(RNS) Several hundred people endured a rainy Dallas morning to crowd the synagogue where Mike Jacobs had been a member for many years. And yes, they heard about his Holocaust-related history. But that wasn’t all. Not hardly.
(RNS) To most people, a few biblical passages are a crazy justification to handle deadly serpents. But I evaluate these kinds of claims through Weiss’ Law of Religious Relativism: Any religion is, by definition, crazy to a nonbeliever.
(RNS) "The Lego Movie," well-reviewed and making money by the brickyard, builds its story upon religious and moral themes. They don’t all snap together securely, but that’s in keeping with the rest of the film.
(RNS) A Florida pastor plans to burn a pile of Qurans on the 9/11 anniversary, and interfaith activist Mike Ghouse hopes no one pays him an ounce of attention. “It is not what (the pastor) will do, it is what we do as Americans and American Muslims.”
(RNS) Cultural icons surge and retreat like tsunamis. But even in this viral era, lightning international popularity with a moral message is something unusual. Since the dawn of broadcast media, who else has managed this trick as well as Francis when starting with so little in the way of fame?

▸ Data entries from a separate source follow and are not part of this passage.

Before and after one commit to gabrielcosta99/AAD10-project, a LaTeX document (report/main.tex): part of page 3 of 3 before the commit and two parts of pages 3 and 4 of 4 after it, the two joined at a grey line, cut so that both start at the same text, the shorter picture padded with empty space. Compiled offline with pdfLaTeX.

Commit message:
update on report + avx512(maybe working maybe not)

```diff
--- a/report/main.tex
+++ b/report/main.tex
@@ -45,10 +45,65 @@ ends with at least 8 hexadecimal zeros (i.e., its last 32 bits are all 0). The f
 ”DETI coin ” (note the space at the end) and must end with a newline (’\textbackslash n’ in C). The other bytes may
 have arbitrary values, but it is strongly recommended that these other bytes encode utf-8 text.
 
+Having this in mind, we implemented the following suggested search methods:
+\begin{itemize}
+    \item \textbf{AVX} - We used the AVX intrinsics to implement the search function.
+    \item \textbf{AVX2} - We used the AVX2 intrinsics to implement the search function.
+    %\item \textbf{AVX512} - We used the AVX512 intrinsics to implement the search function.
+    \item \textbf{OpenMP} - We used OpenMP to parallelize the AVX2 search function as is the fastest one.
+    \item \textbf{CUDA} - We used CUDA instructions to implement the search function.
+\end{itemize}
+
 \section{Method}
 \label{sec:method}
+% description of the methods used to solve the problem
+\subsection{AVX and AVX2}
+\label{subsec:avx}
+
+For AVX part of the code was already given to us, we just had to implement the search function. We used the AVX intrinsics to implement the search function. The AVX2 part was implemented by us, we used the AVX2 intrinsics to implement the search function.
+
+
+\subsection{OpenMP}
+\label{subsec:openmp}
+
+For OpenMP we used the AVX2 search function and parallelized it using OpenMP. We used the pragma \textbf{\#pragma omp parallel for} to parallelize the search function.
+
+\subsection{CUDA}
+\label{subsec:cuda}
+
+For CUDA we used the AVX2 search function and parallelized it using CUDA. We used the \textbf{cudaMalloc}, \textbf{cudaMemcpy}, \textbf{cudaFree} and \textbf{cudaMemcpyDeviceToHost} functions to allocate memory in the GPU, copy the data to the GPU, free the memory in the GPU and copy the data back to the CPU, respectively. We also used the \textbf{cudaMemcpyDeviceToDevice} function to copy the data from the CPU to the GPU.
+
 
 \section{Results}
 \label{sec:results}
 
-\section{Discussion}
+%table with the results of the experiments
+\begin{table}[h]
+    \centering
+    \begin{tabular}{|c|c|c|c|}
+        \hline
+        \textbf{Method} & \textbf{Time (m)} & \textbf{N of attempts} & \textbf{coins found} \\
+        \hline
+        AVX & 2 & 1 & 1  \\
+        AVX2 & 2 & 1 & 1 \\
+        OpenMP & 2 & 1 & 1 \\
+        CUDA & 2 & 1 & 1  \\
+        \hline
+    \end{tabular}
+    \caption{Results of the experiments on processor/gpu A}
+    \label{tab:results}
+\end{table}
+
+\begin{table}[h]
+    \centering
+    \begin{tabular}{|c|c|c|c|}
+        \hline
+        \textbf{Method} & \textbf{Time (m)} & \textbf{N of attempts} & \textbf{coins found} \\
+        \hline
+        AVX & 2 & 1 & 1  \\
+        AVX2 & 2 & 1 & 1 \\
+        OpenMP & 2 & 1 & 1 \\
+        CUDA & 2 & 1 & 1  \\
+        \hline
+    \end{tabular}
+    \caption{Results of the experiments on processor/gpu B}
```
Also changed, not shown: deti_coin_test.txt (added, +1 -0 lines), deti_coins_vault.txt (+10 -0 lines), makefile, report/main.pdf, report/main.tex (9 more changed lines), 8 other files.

(RNS) Imagine that Joe Lieberman had been elected president. And that in a moment of crisis, he felt compelled to explain that some American Jewish support for Israel is partly explained by the Jewish cultural memory of the Holocaust. Would he be accused of whatever the Jewish equivalent of “race-baiting” might be?